This is also part of the Canadian media’s refusal to admit that there are many Canadians who oppose abortion (and a majority who dislike the current status quo), particularly in immigrant communities. The airtight bubble inhabited by Canada’s commentary class is such that they are hornswoggled whenever they discover that they inhabit a country where not everyone thinks like them—how can this be, when everyone they read and speak with does? Clearly such persons are religious extremists—best get Rev. Coren out to explain all of this in a British accent. Diversity of thought is only our strength when everyone has the same ones.
There has been one pleasant exception. Matt Gurney of the National Post tweeted this:
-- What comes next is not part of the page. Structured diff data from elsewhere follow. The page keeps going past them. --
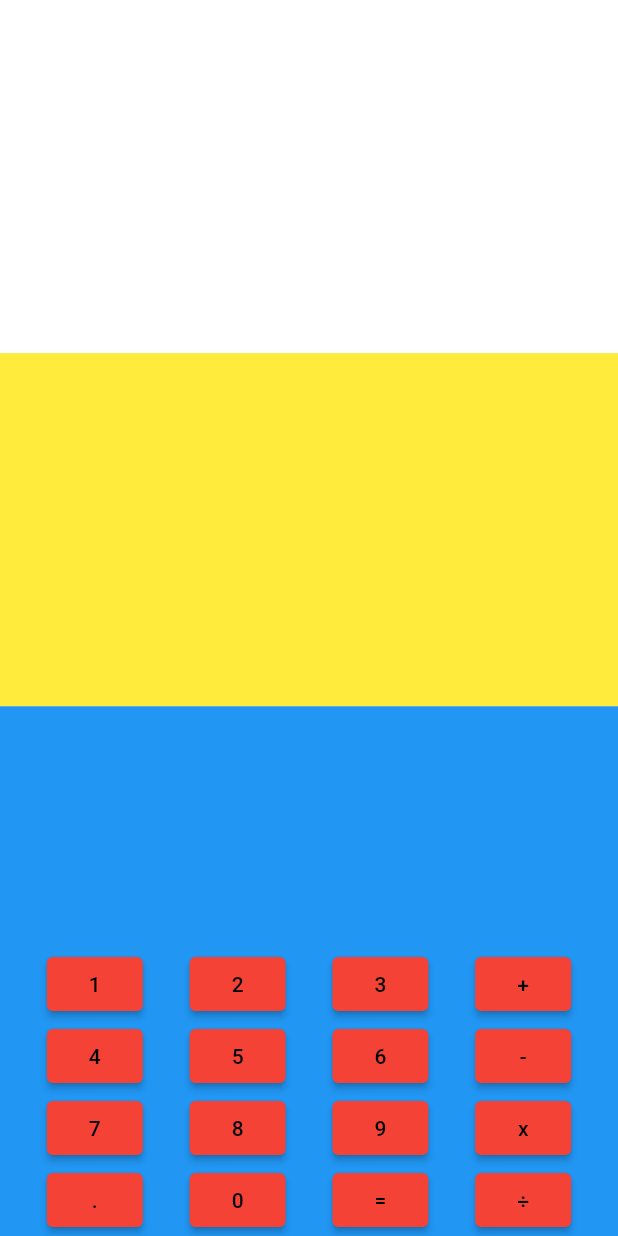
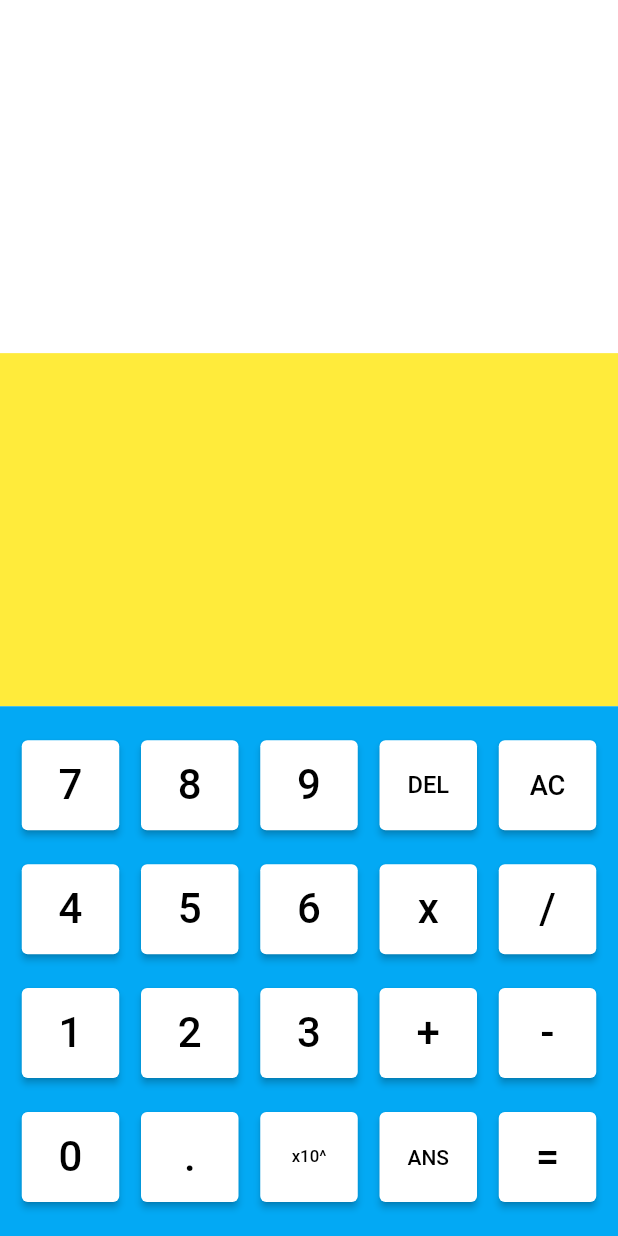
Before and after one commit to ararajs/scientific_calc, a Flutter app: the screen it shows after launch, on a phone screen of 412 x 824 dp. Run offline on Flutter 3.47's test engine with Material 2 defaults, Android fonts, the phone set to English and light mode, and no system bars.

Commit message:
some button changes

```diff
--- a/lib/main.dart
+++ b/lib/main.dart
@@ -41,48 +41,52 @@ class _HomePageState extends State<HomePage> {
           Expanded(
             flex: 3,
             child: Container(
-              color: Colors.blue,
+              color: Colors.lightBlue,
               child: Column(
-                mainAxisAlignment: MainAxisAlignment.end,
+                mainAxisAlignment: MainAxisAlignment.spaceEvenly,
                 children:[
                   Row(
                     mainAxisAlignment: MainAxisAlignment.spaceEvenly,
                     crossAxisAlignment: CrossAxisAlignment.start,
                     children: <Widget> [
-                      ElevatedButton(style: ElevatedButton.styleFrom(primary: Colors.red,onPrimary: Colors.black,), onPressed: () { },child: Text('1'),),
-                      ElevatedButton(style: ElevatedButton.styleFrom(primary: Colors.red,onPrimary: Colors.black,), onPressed: () { },child: Text('2'),),
-                      ElevatedButton(style: ElevatedButton.styleFrom(primary: Colors.red,onPrimary: Colors.black,), onPressed: () { },child: Text('3'),),
-                      ElevatedButton(style: ElevatedButton.styleFrom(primary: Colors.red,onPrimary: Colors.black,), onPressed: () { },child: Text('+'),),
+                      SizedBox(width: 65.0, height: 60.0,child: ElevatedButton(style: ElevatedButton.styleFrom(primary: Colors.white,onPrimary: Colors.black,), onPressed: () { },child: Text('7', textScaleFactor: 2,),)),
+                      SizedBox(width: 65.0, height: 60.0,child: ElevatedButton(style: ElevatedButton.styleFrom(primary: Colors.white,onPrimary: Colors.black,), onPressed: () { },child: Text('8', textScaleFactor: 2,),)),
+                      SizedBox(width: 65.0, height: 60.0,child: ElevatedButton(style: ElevatedButton.styleFrom(primary: Colors.white,onPrimary: Colors.black,), onPressed: () { },child: Text('9', textScaleFactor: 2,),)),
+                      SizedBox(width: 65.0, height: 60.0,child: ElevatedButton(style: ElevatedButton.styleFrom(primary: Colors.white,onPrimary: Colors.black,), onPressed: () { },child: Text('DEL', textScaleFactor: 1.13,),)),
+                      SizedBox(width: 65.0, height: 60.0,child: ElevatedButton(style: ElevatedButton.styleFrom(primary: Colors.white,onPrimary: Colors.black,), onPressed: () { },child: Text('AC', textScaleFactor: 1.3,),)),
                     ],
                   ),
                   Row(
                     mainAxisAlignment: MainAxisAlignment.spaceEvenly,
                     crossAxisAlignment: CrossAxisAlignment.start,
                     children: <Widget> [
-                      ElevatedButton(style: ElevatedButton.styleFrom(primary: Colors.red,onPrimary: Colors.black,), onPressed: () { },child: Text('4'),),
-                      ElevatedButton(style: ElevatedButton.styleFrom(primary: Colors.red,onPrimary: Colors.black,), onPressed: () { },child: Text('5'),),
-                      ElevatedButton(style: ElevatedButton.styleFrom(primary: Colors.red,onPrimary: Colors.black,), onPressed: () { },child: Text('6'),),
-                      ElevatedButton(style: ElevatedButton.styleFrom(primary: Colors.red,onPrimary: Colors.black,), onPressed: () { },child: Text('-'),),
+                      SizedBox(width: 65.0, height: 60.0,child: ElevatedButton(style: ElevatedButton.styleFrom(primary: Colors.white,onPrimary: Colors.black,), onPressed: () { },child: Text('4', textScaleFactor: 2,),)),
+                      SizedBox(width: 65.0, height: 60.0,child: ElevatedButton(style: ElevatedButton.styleFrom(primary: Colors.white,onPrimary: Colors.black,), onPressed: () { },child: Text('5', textScaleFactor: 2,),)),
+                      SizedBox(width: 65.0, height: 60.0,child: ElevatedButton(style: ElevatedButton.styleFrom(primary: Colors.white,onPrimary: Colors.black,), onPressed: () { },child: Text('6', textScaleFactor: 2,),)),
+                      SizedBox(width: 65.0, height: 60.0,child: ElevatedButton(style: ElevatedButton.styleFrom(primary: Colors.white,onPrimary: Colors.black,), onPressed: () { },child: Text('x', textScaleFactor: 2,),)),
+                      SizedBox(width: 65.0, height: 60.0,child: ElevatedButton(style: ElevatedButton.styleFrom(primary: Colors.white,onPrimary: Colors.black,), onPressed: () { },child: Text('/', textScaleFactor: 2,),)),
                     ],
                   ),
                   Row(
                     mainAxisAlignment: MainAxisAlignment.spaceEvenly,
                     crossAxisAlignment: CrossAxisAlignment.start,
                     children: <Widget> [
-                      ElevatedButton(style: ElevatedButton.styleFrom(primary: Colors.red,onPrimary: Colors.black,), onPressed: () { },child: Text('7'),),
-                      ElevatedButton(style: ElevatedButton.styleFrom(primary: Colors.red,onPrimary: Colors.black,), onPressed: () { },child: Text('8'),),
-                      ElevatedButton(style: ElevatedButton.styleFrom(primary: Colors.red,onPrimary: Colors.black,), onPressed: () { },child: Text('9'),),
-                      ElevatedButton(style: ElevatedButton.styleFrom(primary: Colors.red,onPrimary: Colors.black,), onPressed: () { },child: Text('x'),),
+                      SizedBox(width: 65.0, height: 60.0,child: ElevatedButton(style: ElevatedButton.styleFrom(primary: Colors.white,onPrimary: Colors.black,), onPressed: () { },child: Text('1', textScaleFactor: 2,),)),
+                      SizedBox(width: 65.0, height: 60.0,child: ElevatedButton(style: ElevatedButton.styleFrom(primary: Colors.white,onPrimary: Colors.black,), onPressed: () { },child: Text('2', textScaleFactor: 2,),)),
+                      SizedBox(width: 65.0, height: 60.0,child: ElevatedButton(style: ElevatedButton.styleFrom(primary: Colors.white,onPrimary: Colors.black,), onPressed: () { },child: Text('3', textScaleFactor: 2,),)),
+                      SizedBox(width: 65.0, height: 60.0,child: ElevatedButton(style: ElevatedButton.styleFrom(primary: Colors.white,onPrimary: Colors.black,), onPressed: () { },child: Text('+', textScaleFactor: 2,),)),
+                      SizedBox(width: 65.0, height: 60.0,child: ElevatedButton(style: ElevatedButton.styleFrom(primary: Colors.white,onPrimary: Colors.black,), onPressed: () { },child: Text('-', textScaleFactor: 2,),)),
                     ],
                   ),
                   Row(
                     mainAxisAlignment: MainAxisAlignment.spaceEvenly,
                     crossAxisAlignment: CrossAxisAlignment.start,
                     children: <Widget> [
-                      ElevatedButton(style: ElevatedButton.styleFrom(primary: Colors.red,onPrimary: Colors.black,), onPressed: () { },child: Text('.'),),
-                      ElevatedButton(style: ElevatedButton.styleFrom(primary: Colors.red,onPrimary: Colors.black,), onPressed: () { },child: Text('0'),),
-                      ElevatedButton(style: ElevatedButton.styleFrom(primary: Colors.red,onPrimary: Colors.black,), onPressed: () { },child: Text('='),),
-                      ElevatedButton(style: ElevatedButton.styleFrom(primary: Colors.red,onPrimary: Colors.black,), onPressed: () { },child: Text('÷'),),
+                      SizedBox(width: 65.0, height: 60.0,child: ElevatedButton(style: ElevatedButton.styleFrom(primary: Colors.white,onPrimary: Colors.black,), onPressed: () { },child: Text('0', textScaleFactor: 2,),)),
+                      SizedBox(width: 65.0, height: 60.0,child: ElevatedButton(style: ElevatedButton.styleFrom(primary: Colors.white,onPrimary: Colors.black,), onPressed: () { },child: Text('.', textScaleFactor: 2,),)),
+                      SizedBox(width: 65.0, height: 60.0,child: ElevatedButton(style: ElevatedButton.styleFrom(primary: Colors.white,onPrimary: Colors.black,), onPressed: () { },child: Text('x10^', textScaleFactor: 0.8,),)),
+                      SizedBox(width: 65.0, height: 60.0,child: ElevatedButton(style: ElevatedButton.styleFrom(primary: Colors.white,onPrimary: Colors.black,), onPressed: () { },child: Text('ANS', textScaleFactor: 1,),)),
+                      SizedBox(width: 65.0, height: 60.0,child: ElevatedButton(style: ElevatedButton.styleFrom(primary: Colors.white,onPrimary: Colors.black,), onPressed: () { },child: Text('=', textScaleFactor: 2,),)),
                     ],
                   ),
                 ],
```
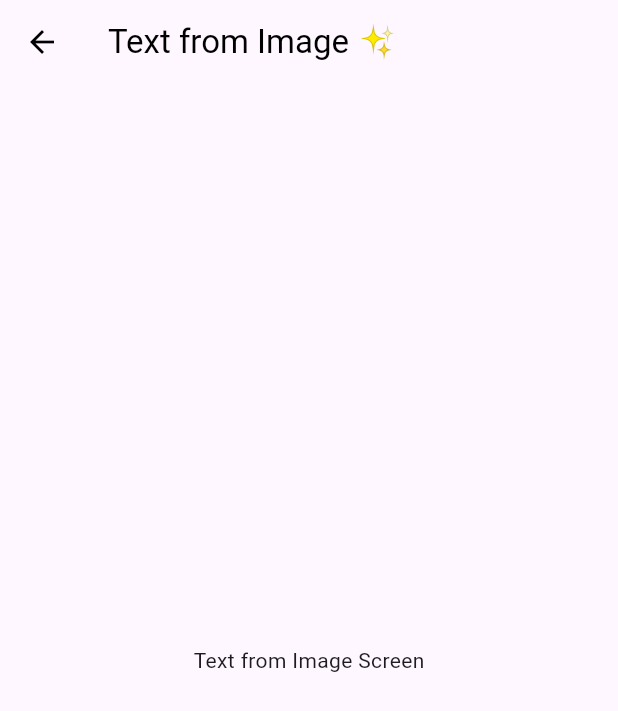
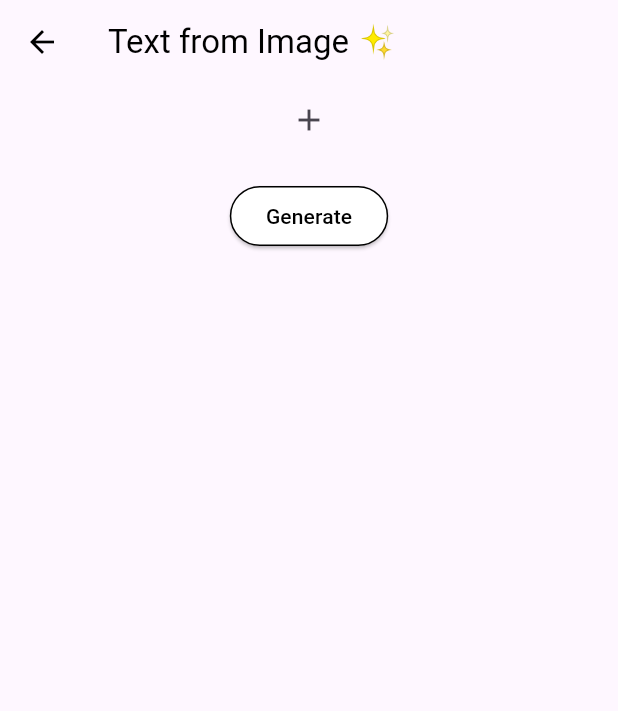
Before and after one commit to ahmadexe/Flutter-Gemini, a Flutter app: the TextFromImage screen opened directly, on a phone screen of 412 x 824 dp. Shown: the top 711 px of the screen. Run offline on Flutter 3.47's test engine with Material 3 defaults, Android fonts, the phone set to English and light mode, and no system bars; our stand-ins replace google_generative_ai, image_picker.

Commit message:
feat: base added - image modal implemented

```diff
--- /dev/null
+++ b/lib/providers/media_provider.dart
@@ -0,0 +1,21 @@
+import 'dart:typed_data';
+
+import 'package:flutter/material.dart';
+import 'package:image_picker/image_picker.dart';
+
+class MediaProvider extends ChangeNotifier {
+  XFile? image;
+  Uint8List? bytes;
+  bool isLoading = false;
+
+  void setImage() async {
+    isLoading = true;
+    notifyListeners();
+    final picker = ImagePicker();
+    final raw = await picker.pickImage(source: ImageSource.gallery);
+    image = raw;
+    bytes = await raw!.readAsBytes();
+    isLoading = false;
+    notifyListeners();
+  }
+}
--- a/lib/screens/text_from_image.dart
+++ b/lib/screens/text_from_image.dart
@@ -1,10 +1,16 @@
 import 'package:flutter/material.dart';
+import 'package:flutter_gemini/providers/gemini_provider.dart';
+import 'package:flutter_gemini/providers/media_provider.dart';
+import 'package:provider/provider.dart';
 
 class TextFromImage extends StatelessWidget {
   const TextFromImage({super.key});
 
   @override
   Widget build(BuildContext context) {
+    final geminiProvider = Provider.of<GeminiProvider>(context);
+    final mediaProvider = Provider.of<MediaProvider>(context);
+
     return Scaffold(
       appBar: AppBar(
         title: const Text('Text from Image ✨'),
@@ -12,8 +18,45 @@ class TextFromImage extends StatelessWidget {
         backgroundColor: Colors.transparent,
         elevation: 0,
       ),
-      body: const Center(
-        child: Text('Text from Image Screen'),
+      body: Center(
+        child: Column(
+          children: [
+            mediaProvider.bytes == null ?
+            IconButton(
+              onPressed: () {
+                mediaProvider.setImage();
+              },
+              icon: const Icon(Icons.add),
+            ) :
+            Image.memory(mediaProvider.bytes!),
+
+            const SizedBox(height: 16),
+
+            ElevatedButton(
+              onPressed: () {
+                geminiProvider.generateContentFromImage(
+                  prompt: 'What is this guy doing',
+                  bytes: mediaProvider.bytes!,
+                );
+              },
+              style: ElevatedButton.styleFrom(
+                side: const BorderSide(
+                  color: Colors.black,
+                  width: 1,
+                ),
+                backgroundColor: Colors.white,
+                foregroundColor: Colors.black,
+              ),
+              child: const Text('Generate'),
+            ),
+
+            const SizedBox(height: 16),
+
+            geminiProvider.isLoading ?
+            const CircularProgressIndicator() :
+            Text(geminiProvider.response ?? ''),
+          ],
+        ),
       ),
     );
   }
```
Also changed, not shown: lib/main.dart (+6 -2 lines), lib/providers/gemini_provider.dart (+24 -1 lines), lib/services/gemini_service.dart (+11 -0 lines), 1 other file.
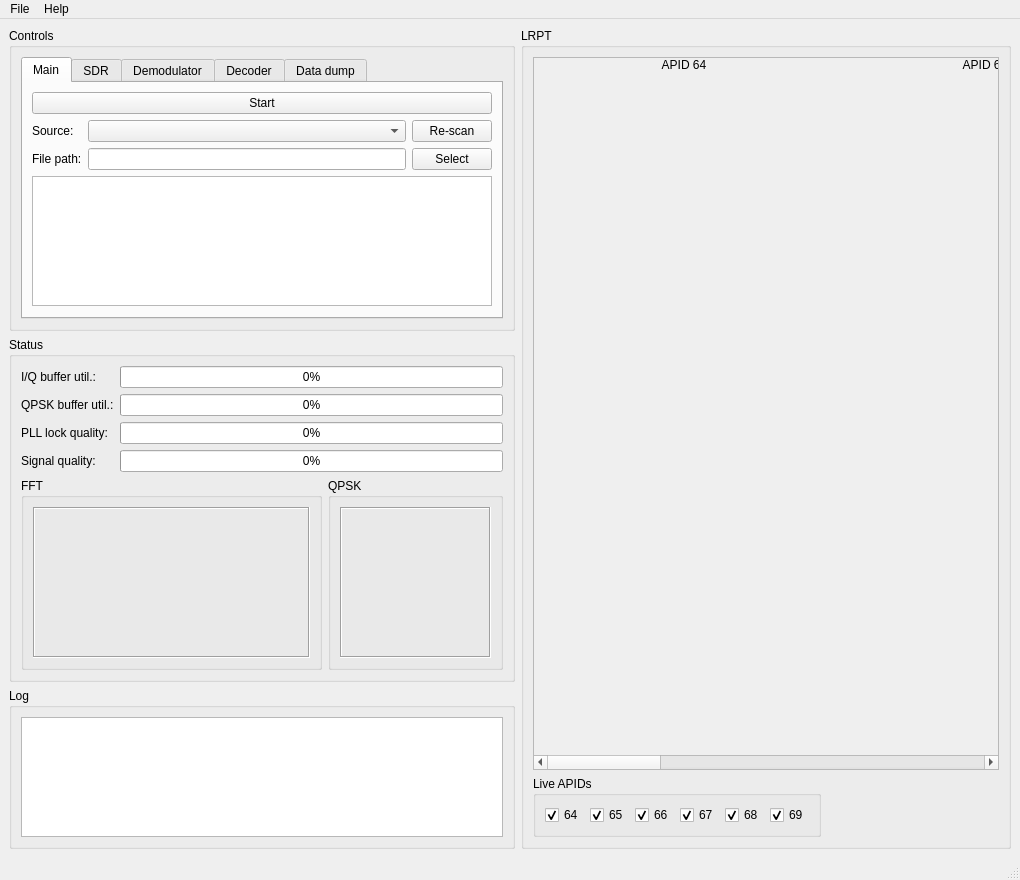
Qt form src/qlrpt/MainWindow.ui (dvdesolve/qlrpt) before a commit.
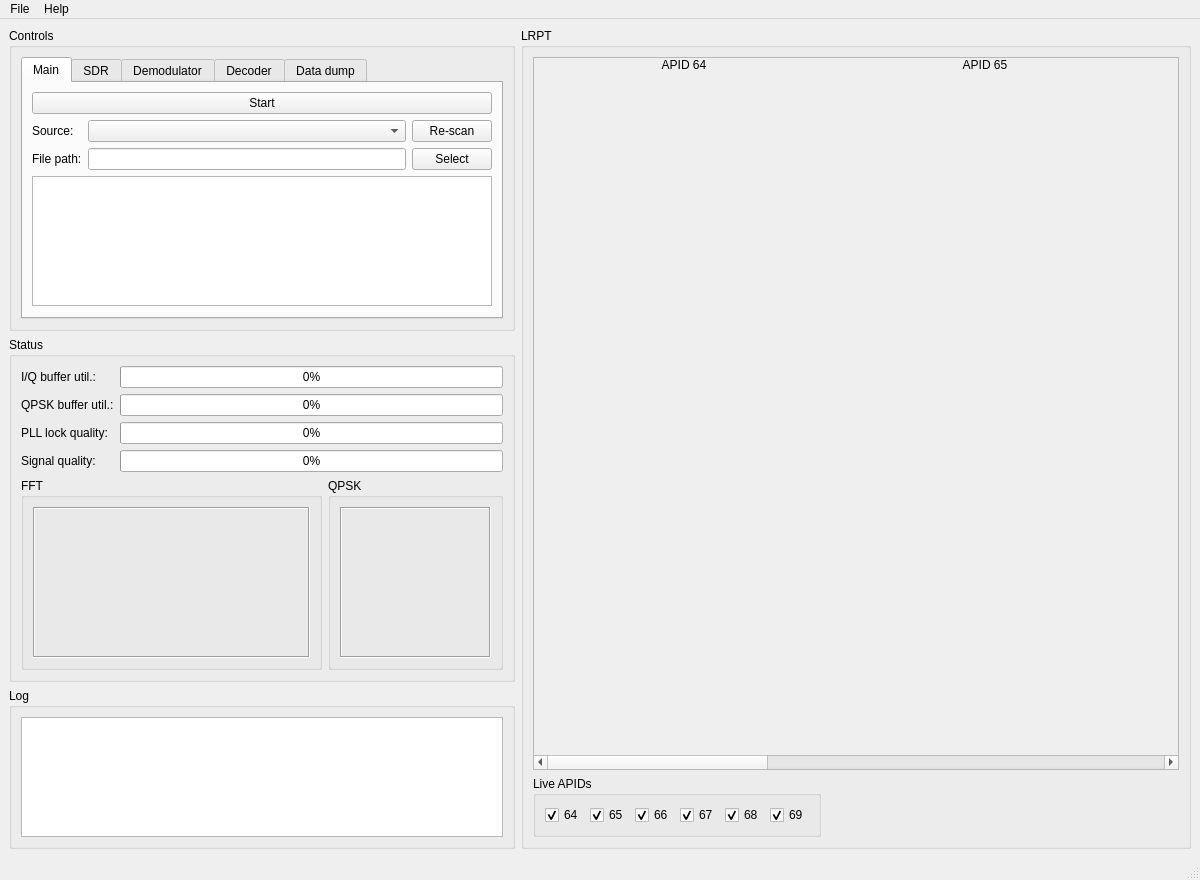
The same form after that commit. Custom widgets are drawn as their Qt base class.

Diff of the .ui file:
```diff
--- a/src/qlrpt/MainWindow.ui
+++ b/src/qlrpt/MainWindow.ui
@@ -6,7 +6,7 @@
    <rect>
     <x>0</x>
     <y>0</y>
-    <width>1020</width>
+    <width>1200</width>
     <height>880</height>
    </rect>
   </property>
@@ -1160,7 +1160,7 @@
     <rect>
      <x>0</x>
      <y>0</y>
-     <width>1020</width>
+     <width>1200</width>
      <height>22</height>
     </rect>
    </property>
```
Left out of the diff: 12 changed lines with no effect on the pictures.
I sometimes wonder if many pro-choicers (I am myself generally pro-choice) realize why people actually oppose abortion. I don’t oppose it in most circumstances. But I really, really don’t find it that strange that others would and do. Like, if you genuinely believe that babies are being murdered, lots of them, on a steady basis, year after year, what WOULD you compare that to? I think a weird side effect of these moral issues being fought out mainly through political processes is that we sometimes forget that they’re still moral issues, and can’t be categorized neatly alongside other policy or partisan disagreements. You don’t have to buy all the pro-life logic to believe that they’re sincere that they oppose abortion because they consider it the killing of babies.
Gurney is doing something rare here: He’s asking, out loud, why those he disagrees with might think the way that they do. This is the sort of thing good journalists were once known for. These days, they’re just the enforcers of an inch-wide range of debate that a handful of progressives believe is acceptable in the public sphere, while millions of Canadians hold different views. It isn’t news that a pro-life MPP is speaking at a conference to pro-life Canadian students. It is news that he refuses to back down when he’s attacked for it. And it is because Oosterhoff refuses to play the game and offer the groveling disavowal and apology that the media has become accustomed to that he consistently elicits such ire from the commentariat and their political progressive allies.